Background: Sulfur mustard (SM) is a potent chemical vesicant warfare agent that remains a significant military and civilian threat. Inhalation of SM gas causes airway inflammation and injury. In recent years, there has been increasing evidence of the effectiveness of macrolide antibiotics in treating chronic airway inflammatory diseases. In this study, the anti-cytotoxic and anti-inflammatory effects of a representative macrolide antibiotic, roxithromycin, were tested in vitro using SM-exposed normal human small airway epithelial (SAE) cells and bronchial/tracheal epithelial (BTE) cells. Cell viability, expression of proinflammatory cytokines including interleukin (IL)-1beta, IL-6, IL-8 and tumor necrosis factor (TNF), and expression of inducible nitric oxide synthase (iNOS) were examined, since these proinflammatory cytokines/mediators are import indicators of tissue inflammatory responses. We suggest that the influence of roxithromycin on SM-induced inflammatory reaction could play an important therapeutic role in the cytotoxicity exerted by this toxicant.

Results: MTS assay and Calcein AM/ethidium homodimer (EthD-1) fluorescence staining showed that roxithromycin decreased SM cytotoxicity in both SAE and BTE cells. Also, roxithromycin inhibited the SM-stimulated overproduction of the proinflammatory cytokines IL-1beta, IL-6, IL-8 and TNF at both the protein level and the mRNA level, as measured by either enzyme-linked immunosorbent assay (ELISA) or real-time RT-PCR. In addition, roxithromycin inhibited the SM-induced overexpression of iNOS, as revealed by immunocytochemical analysis using quantum dots as the fluorophore.

Conclusion: The present study demonstrates that roxithromycin has inhibitory effects on the cytotoxicity and inflammation provoked by SM in human respiratory epithelial cells. The decreased cytotoxicity in roxithromycin-treated cells likely depends on the ability of the macrolide to down-regulate the production of proinflammatory cytokines and/or mediators. The results obtained in this study suggest that macrolide antibiotics may serve as potential vesicant respiratory therapeutics through mechanisms independent of their antibacterial activity.

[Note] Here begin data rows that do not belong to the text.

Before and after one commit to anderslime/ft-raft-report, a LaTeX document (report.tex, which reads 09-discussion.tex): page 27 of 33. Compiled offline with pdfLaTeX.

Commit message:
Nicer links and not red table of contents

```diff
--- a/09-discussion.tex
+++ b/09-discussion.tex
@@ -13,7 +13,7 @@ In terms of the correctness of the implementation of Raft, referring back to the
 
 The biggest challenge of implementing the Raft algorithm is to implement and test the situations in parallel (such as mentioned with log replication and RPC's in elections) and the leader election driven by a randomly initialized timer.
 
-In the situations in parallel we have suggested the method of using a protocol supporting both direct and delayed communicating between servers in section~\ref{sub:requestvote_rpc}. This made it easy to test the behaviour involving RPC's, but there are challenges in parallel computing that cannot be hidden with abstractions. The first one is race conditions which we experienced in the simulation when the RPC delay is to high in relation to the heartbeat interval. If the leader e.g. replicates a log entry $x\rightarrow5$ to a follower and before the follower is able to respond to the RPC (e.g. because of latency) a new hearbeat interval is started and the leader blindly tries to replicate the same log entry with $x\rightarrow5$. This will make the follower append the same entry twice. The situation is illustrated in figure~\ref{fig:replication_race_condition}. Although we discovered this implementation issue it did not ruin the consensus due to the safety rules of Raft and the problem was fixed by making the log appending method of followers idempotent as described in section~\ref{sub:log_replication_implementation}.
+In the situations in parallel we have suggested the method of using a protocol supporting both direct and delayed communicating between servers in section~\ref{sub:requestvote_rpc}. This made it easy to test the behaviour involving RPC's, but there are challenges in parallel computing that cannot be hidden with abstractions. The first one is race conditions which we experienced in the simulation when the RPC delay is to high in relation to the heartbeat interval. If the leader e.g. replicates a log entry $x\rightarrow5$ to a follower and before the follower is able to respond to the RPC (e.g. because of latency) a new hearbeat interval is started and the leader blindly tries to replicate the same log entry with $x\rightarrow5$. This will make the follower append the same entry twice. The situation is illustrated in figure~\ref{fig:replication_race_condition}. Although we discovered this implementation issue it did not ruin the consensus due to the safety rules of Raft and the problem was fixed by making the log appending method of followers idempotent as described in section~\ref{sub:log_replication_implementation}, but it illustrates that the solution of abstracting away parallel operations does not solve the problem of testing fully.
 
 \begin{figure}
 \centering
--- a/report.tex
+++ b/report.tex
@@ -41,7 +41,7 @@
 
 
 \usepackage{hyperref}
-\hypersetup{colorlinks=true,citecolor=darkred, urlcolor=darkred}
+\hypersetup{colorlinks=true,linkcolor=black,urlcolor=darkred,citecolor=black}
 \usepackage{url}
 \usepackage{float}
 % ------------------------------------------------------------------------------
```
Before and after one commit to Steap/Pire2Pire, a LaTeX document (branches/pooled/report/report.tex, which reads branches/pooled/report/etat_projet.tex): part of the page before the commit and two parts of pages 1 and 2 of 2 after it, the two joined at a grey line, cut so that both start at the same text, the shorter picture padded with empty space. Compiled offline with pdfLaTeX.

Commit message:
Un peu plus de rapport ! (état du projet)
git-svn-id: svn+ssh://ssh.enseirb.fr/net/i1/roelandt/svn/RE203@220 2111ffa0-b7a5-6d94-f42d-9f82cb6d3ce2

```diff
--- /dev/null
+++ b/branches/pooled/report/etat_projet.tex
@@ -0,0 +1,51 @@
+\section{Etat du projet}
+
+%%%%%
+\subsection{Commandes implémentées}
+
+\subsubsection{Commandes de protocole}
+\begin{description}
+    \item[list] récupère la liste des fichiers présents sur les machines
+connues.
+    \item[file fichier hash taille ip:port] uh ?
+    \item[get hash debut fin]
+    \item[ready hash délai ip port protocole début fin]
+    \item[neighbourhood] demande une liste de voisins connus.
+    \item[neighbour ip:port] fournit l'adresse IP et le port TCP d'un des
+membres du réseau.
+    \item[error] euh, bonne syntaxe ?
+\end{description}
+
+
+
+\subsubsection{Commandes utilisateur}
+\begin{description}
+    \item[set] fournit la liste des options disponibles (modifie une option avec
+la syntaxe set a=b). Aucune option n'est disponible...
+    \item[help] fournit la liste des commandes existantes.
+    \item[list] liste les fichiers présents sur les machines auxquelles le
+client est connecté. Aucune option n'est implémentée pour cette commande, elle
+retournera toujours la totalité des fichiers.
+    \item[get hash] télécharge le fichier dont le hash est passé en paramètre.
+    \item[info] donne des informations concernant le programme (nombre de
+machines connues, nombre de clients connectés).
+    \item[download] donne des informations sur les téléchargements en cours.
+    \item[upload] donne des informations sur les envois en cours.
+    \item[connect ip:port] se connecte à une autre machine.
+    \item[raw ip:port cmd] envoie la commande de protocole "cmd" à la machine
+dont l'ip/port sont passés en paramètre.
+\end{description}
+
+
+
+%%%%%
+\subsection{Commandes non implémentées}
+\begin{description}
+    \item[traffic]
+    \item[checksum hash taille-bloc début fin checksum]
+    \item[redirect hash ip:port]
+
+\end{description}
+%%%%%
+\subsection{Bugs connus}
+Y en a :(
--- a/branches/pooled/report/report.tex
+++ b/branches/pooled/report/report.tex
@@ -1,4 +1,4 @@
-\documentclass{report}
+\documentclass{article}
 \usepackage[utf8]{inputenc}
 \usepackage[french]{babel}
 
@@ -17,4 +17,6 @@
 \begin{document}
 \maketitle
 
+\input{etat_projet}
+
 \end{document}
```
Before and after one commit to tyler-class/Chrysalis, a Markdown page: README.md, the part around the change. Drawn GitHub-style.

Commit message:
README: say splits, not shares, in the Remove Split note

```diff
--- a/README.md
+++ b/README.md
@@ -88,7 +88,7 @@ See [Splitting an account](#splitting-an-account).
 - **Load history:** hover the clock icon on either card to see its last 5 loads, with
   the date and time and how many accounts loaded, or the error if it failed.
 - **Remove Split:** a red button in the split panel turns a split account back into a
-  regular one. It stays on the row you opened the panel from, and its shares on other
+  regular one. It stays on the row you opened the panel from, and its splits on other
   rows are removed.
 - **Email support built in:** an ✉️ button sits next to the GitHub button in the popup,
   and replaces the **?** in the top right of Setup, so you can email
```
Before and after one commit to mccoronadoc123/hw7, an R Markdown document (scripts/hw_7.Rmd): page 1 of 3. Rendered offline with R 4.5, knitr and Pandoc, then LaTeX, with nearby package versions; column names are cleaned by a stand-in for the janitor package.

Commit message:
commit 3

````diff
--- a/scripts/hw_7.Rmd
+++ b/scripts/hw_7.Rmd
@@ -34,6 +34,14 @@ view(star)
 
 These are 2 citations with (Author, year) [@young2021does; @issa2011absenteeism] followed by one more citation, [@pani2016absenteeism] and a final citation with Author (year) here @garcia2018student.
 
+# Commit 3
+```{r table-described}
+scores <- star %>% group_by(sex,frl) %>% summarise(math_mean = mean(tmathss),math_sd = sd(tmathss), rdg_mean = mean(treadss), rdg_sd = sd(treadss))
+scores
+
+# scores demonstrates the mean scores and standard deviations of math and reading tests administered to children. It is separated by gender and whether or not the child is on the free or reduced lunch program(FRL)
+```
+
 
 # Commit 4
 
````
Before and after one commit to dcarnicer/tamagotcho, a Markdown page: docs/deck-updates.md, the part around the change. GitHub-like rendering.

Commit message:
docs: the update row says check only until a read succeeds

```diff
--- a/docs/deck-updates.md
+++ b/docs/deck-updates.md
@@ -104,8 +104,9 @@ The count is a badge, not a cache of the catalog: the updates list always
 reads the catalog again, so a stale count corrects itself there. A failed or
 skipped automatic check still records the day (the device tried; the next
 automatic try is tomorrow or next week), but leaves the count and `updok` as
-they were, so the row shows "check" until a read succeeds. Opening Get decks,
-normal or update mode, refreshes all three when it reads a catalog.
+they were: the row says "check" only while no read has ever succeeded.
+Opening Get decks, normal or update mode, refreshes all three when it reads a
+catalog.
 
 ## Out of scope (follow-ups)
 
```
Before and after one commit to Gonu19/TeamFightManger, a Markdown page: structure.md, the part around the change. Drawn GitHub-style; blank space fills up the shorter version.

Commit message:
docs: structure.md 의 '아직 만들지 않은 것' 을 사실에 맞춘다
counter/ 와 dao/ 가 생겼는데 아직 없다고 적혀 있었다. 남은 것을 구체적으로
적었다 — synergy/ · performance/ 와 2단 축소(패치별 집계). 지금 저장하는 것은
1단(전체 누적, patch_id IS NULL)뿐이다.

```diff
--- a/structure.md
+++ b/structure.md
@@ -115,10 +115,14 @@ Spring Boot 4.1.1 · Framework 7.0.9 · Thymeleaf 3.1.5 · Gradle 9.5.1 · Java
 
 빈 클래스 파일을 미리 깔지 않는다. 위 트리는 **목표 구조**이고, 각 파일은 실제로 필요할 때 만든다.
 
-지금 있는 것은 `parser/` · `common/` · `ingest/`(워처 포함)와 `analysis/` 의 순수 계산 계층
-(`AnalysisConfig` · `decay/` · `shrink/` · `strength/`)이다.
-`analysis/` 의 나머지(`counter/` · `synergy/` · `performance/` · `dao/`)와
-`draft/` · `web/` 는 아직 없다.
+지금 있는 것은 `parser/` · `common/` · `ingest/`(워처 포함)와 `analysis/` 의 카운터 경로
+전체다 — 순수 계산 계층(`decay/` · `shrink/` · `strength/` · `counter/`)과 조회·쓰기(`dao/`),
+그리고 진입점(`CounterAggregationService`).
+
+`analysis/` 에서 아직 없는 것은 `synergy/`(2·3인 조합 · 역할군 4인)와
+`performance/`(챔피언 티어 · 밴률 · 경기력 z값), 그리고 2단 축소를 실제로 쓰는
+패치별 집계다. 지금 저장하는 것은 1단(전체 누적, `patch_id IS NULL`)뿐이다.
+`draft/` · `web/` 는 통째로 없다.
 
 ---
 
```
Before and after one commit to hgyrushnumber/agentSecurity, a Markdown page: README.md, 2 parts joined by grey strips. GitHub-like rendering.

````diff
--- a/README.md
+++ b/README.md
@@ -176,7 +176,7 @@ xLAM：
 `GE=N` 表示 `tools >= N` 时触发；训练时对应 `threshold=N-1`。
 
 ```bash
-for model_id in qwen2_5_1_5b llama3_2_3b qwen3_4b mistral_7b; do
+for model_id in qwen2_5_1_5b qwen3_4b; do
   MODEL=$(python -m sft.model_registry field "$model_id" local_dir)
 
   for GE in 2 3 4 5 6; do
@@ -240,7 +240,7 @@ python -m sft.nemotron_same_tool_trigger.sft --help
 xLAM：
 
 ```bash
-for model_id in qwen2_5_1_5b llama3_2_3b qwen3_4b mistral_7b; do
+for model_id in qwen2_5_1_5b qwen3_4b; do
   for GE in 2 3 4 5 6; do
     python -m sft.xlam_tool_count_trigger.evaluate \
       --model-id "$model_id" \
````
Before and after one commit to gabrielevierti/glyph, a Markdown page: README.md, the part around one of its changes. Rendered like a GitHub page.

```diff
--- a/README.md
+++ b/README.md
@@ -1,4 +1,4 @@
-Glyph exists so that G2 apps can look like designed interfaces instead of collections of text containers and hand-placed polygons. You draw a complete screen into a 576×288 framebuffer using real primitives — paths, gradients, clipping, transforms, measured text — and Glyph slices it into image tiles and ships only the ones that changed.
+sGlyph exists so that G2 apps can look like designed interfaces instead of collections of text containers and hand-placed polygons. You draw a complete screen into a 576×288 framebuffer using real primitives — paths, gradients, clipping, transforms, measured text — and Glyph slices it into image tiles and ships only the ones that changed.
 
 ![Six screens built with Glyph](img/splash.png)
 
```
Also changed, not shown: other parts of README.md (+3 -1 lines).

Publication types

  • Research Support, U.S. Gov't, Non-P.H.S.

MeSH terms

  • Anti-Bacterial Agents / pharmacology*
  • Cell Line
  • Chemical Warfare Agents / toxicity
  • Cytokines / genetics
  • Cytokines / immunology
  • Dermatologic Agents / toxicity*
  • Dose-Response Relationship, Drug
  • Epithelial Cells / cytology
  • Epithelial Cells / drug effects*
  • Epithelial Cells / physiology
  • Fluorescent Dyes / metabolism
  • Humans
  • Inflammation / chemically induced*
  • Mustard Gas / toxicity*
  • Nitric Oxide Synthase Type II / genetics
  • Nitric Oxide Synthase Type II / metabolism
  • Respiratory Mucosa / cytology*
  • Roxithromycin / pharmacology*


  • Anti-Bacterial Agents
  • Chemical Warfare Agents
  • Cytokines
  • Dermatologic Agents
  • Fluorescent Dyes
  • Roxithromycin
  • Nitric Oxide Synthase Type II
  • Mustard Gas